The Welsh Valley That Won The Lottery (Channel 4, 6.40pm) recalls one of 2022’s feelgood stories: the £3.7 million postcode lottery win by the people of economically depressed Rhymney. Four hundred shared in the bonanza, some winning thousands, others pocketing truly life-changing sums.
The 1990s saw the rise on British television of Black comedy in the shape of BBC2 sketch show The Real McCoy (Gold, from 11.40pm), which introduced viewers to performers such as Kulvinder Ghir, Meera Syal and Felix Dexter, who is sadly no longer with us. Three episodes back to back.
Jeff Beck: Live At The Hollywood Bowl (Sky Arts, 9pm) is shown as a tribute to one of rock’s greatest guitarists, who died earlier this month. It dates from 2016 and features guest appearances by, among others, Steven Tyler, Jan Hammer and one of Beck’s idols, Buddy Guy.
It’s almost the end of the road for two major BBC attractions, which reach their penultimate episodes. As war rages on in His Dark Materials (BBC1, 7pm) Lyra and Will frantically search for their respective daemons, while Asriel and Mrs Coulter prepare to risk everything to save them.

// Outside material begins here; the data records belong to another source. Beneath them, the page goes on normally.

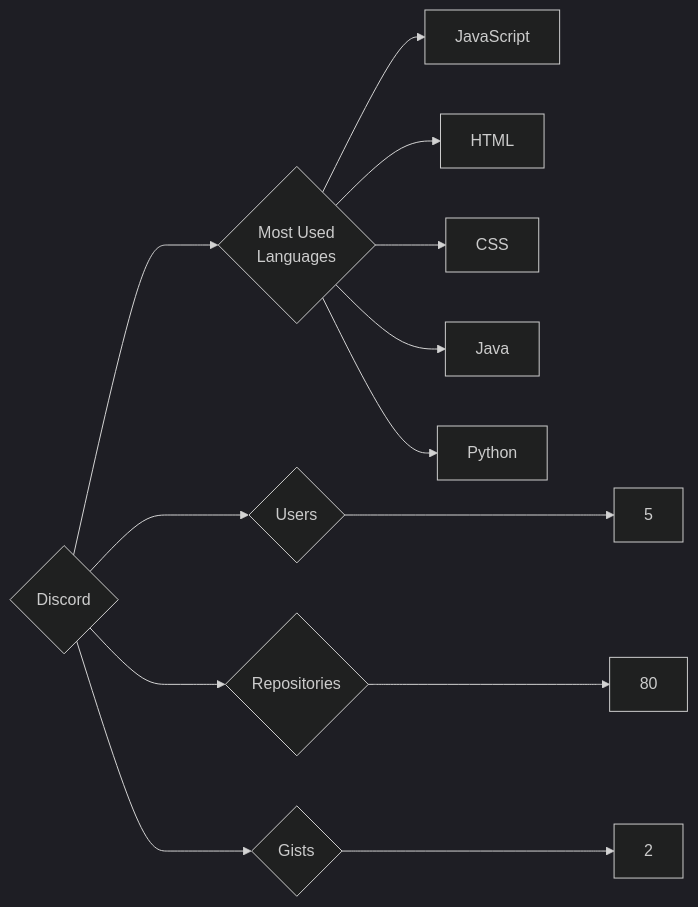
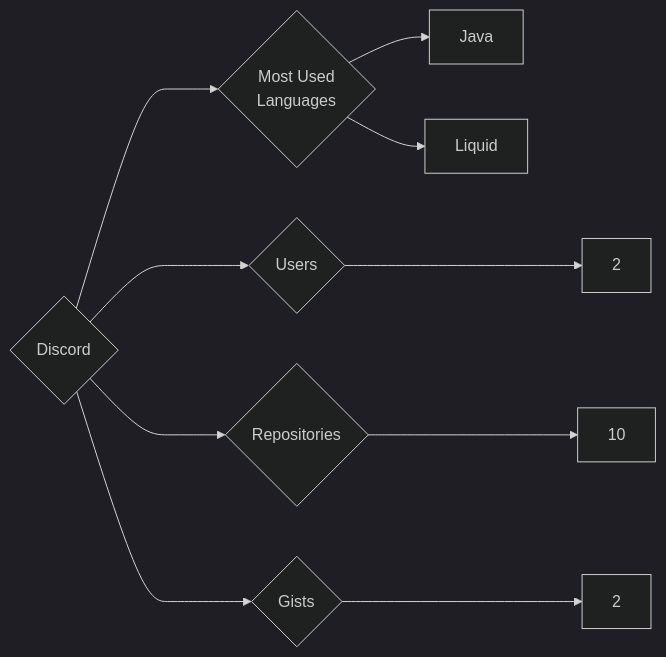
The diagram in targets/Discord/README.md (trickest/insiders), drawn with Mermaid (dark theme) before and after one commit. The commit also changed 1023 other files, not shown here.

````diff
--- a/targets/Discord/README.md
+++ b/targets/Discord/README.md
@@ -3,13 +3,10 @@
 ```mermaid
 graph LR
 COMPANY_NAME{Discord}
-COMPANY_NAME ---> U{Users} ---> UN[5]
-COMPANY_NAME ---> R{Repositories} ---> RN[80]
+COMPANY_NAME ---> U{Users} ---> UN[2]
+COMPANY_NAME ---> R{Repositories} ---> RN[10]
 COMPANY_NAME ---> G{Gists} ---> GN[2]
 COMPANY_NAME ---> ML{Most Used<br>Languages}
-ML --> JavaScript[JavaScript]
-ML --> HTML[HTML]
-ML --> CSS[CSS]
 ML --> Java[Java]
-ML --> Python[Python]
+ML --> Liquid[Liquid]
 ```
````
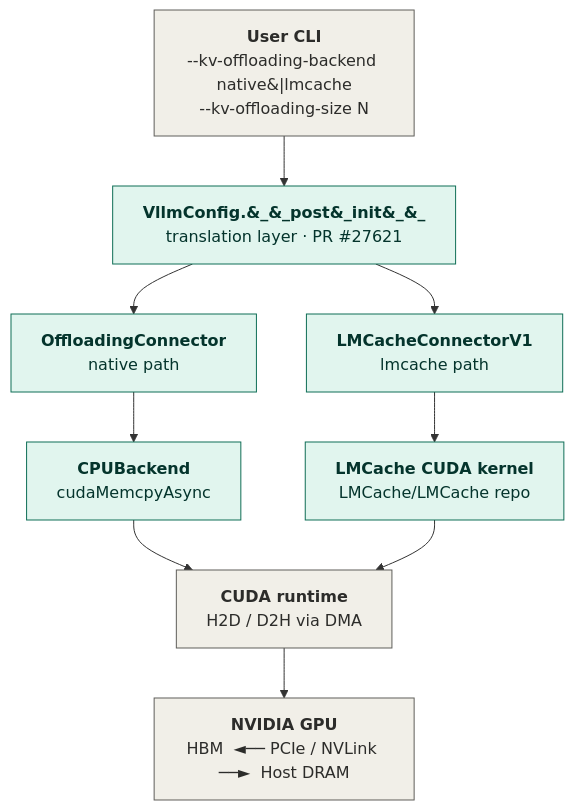
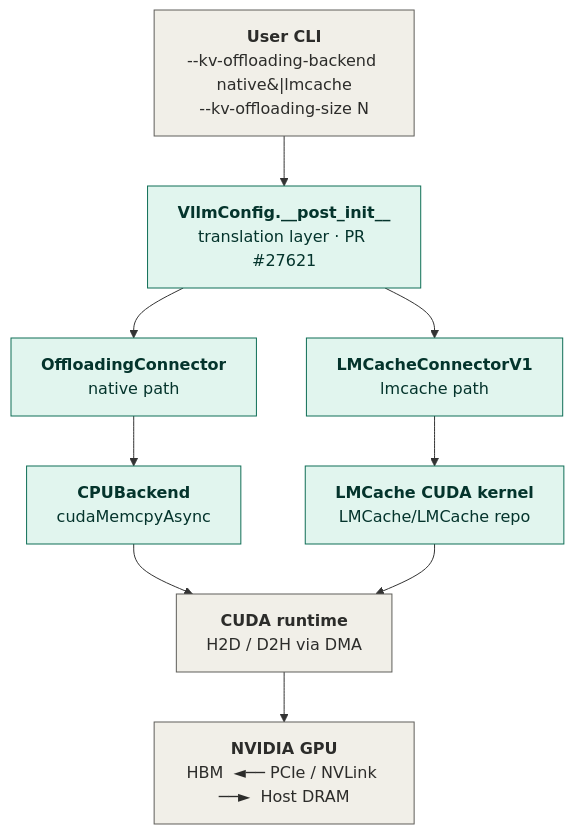
Before and after one commit to SammLSH/vllm-ascend: the first of 9 diagrams in RFC_kv_offloading_backend.md, drawn with Mermaid. The commit also changed other lines of this file, not shown here.

First line of the commit message:
docs: replace HTML entity underscores with literal underscores in mermaid labels

````diff
--- a/RFC_kv_offloading_backend.md
+++ b/RFC_kv_offloading_backend.md
@@ -46,31 +46,31 @@
 ```mermaid
 flowchart TD
     CLI["<b>User CLI</b><br/>--kv-offloading-backend native&#124;lmcache<br/>--kv-offloading-size N"]
 
-    UP["<b>VllmConfig.&#95;&#95;post&#95;init&#95;&#95;</b><br/>translation layer · PR #27621"]
+    UP["<b>VllmConfig.__post_init__</b><br/>translation layer · PR #27621"]
 
     OC["<b>OffloadingConnector</b><br/>native path"]
     LC["<b>LMCacheConnectorV1</b><br/>lmcache path"]
 
     CPUB["<b>CPUBackend</b><br/>cudaMemcpyAsync"]
     LCK["<b>LMCache CUDA kernel</b><br/>LMCache/LMCache repo"]
 
     CUDA["<b>CUDA runtime</b><br/>H2D / D2H via DMA"]
 
     GPU["<b>NVIDIA GPU</b><br/>HBM &nbsp;◄── PCIe / NVLink ──►&nbsp; Host DRAM"]
 
     CLI --> UP
     UP --> OC
     UP --> LC
     OC --> CPUB
     LC --> LCK
     CPUB --> CUDA
     LCK --> CUDA
     CUDA --> GPU
 
     classDef external fill:#F1EFE8,stroke:#5F5E5A,stroke-width:1px,color:#2C2C2A
     classDef existing fill:#E1F5EE,stroke:#0F6E56,stroke-width:1px,color:#04342C
 
     class CLI,CUDA,GPU external
     class UP,OC,LC,CPUB,LCK existing
 ```
````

Also on a mission to save her family after psychopath Tommy Lee Royce’s courtroom escape last week is Catherine Cawood in Happy Valley (BBC1, 9pm).
Beyond that, the BBC has forbidden the mention of any details.
In Room To Improve (RTÉ1, 9.35pm), a couple want to extend their three-bedroom semi-D in leafy Castleknock, but aren’t quite sure exactly what it is they want to do, thus giving Dermot Bannon the chance to take them on a journey of discovery.
Are they mad? Give that man an inch and you’ll end up living in a two-storey glasshouse.
There’s a clash of vintage anthology series tonight. The usual double bill of Alfred Hitchcock Presents (Sky Arts, 8pm & 8.30pm) — which, coincidentally, features two stories involving uncles — goes up against The Twilight Zone (Legend, 8.30pm). The episode, Perchance To Dream, is said to have inspired Wes Craven’s A Nightmare On Elm Street.
If you missed Tuesday’s Three Minutes: A Lengthening (BBC4, 1.45am), a stunning documentary about the tragic fate of the Jewish inhabitants of a small Polish village in 1938, who featured in a three-minute fragment of film, hit the record button.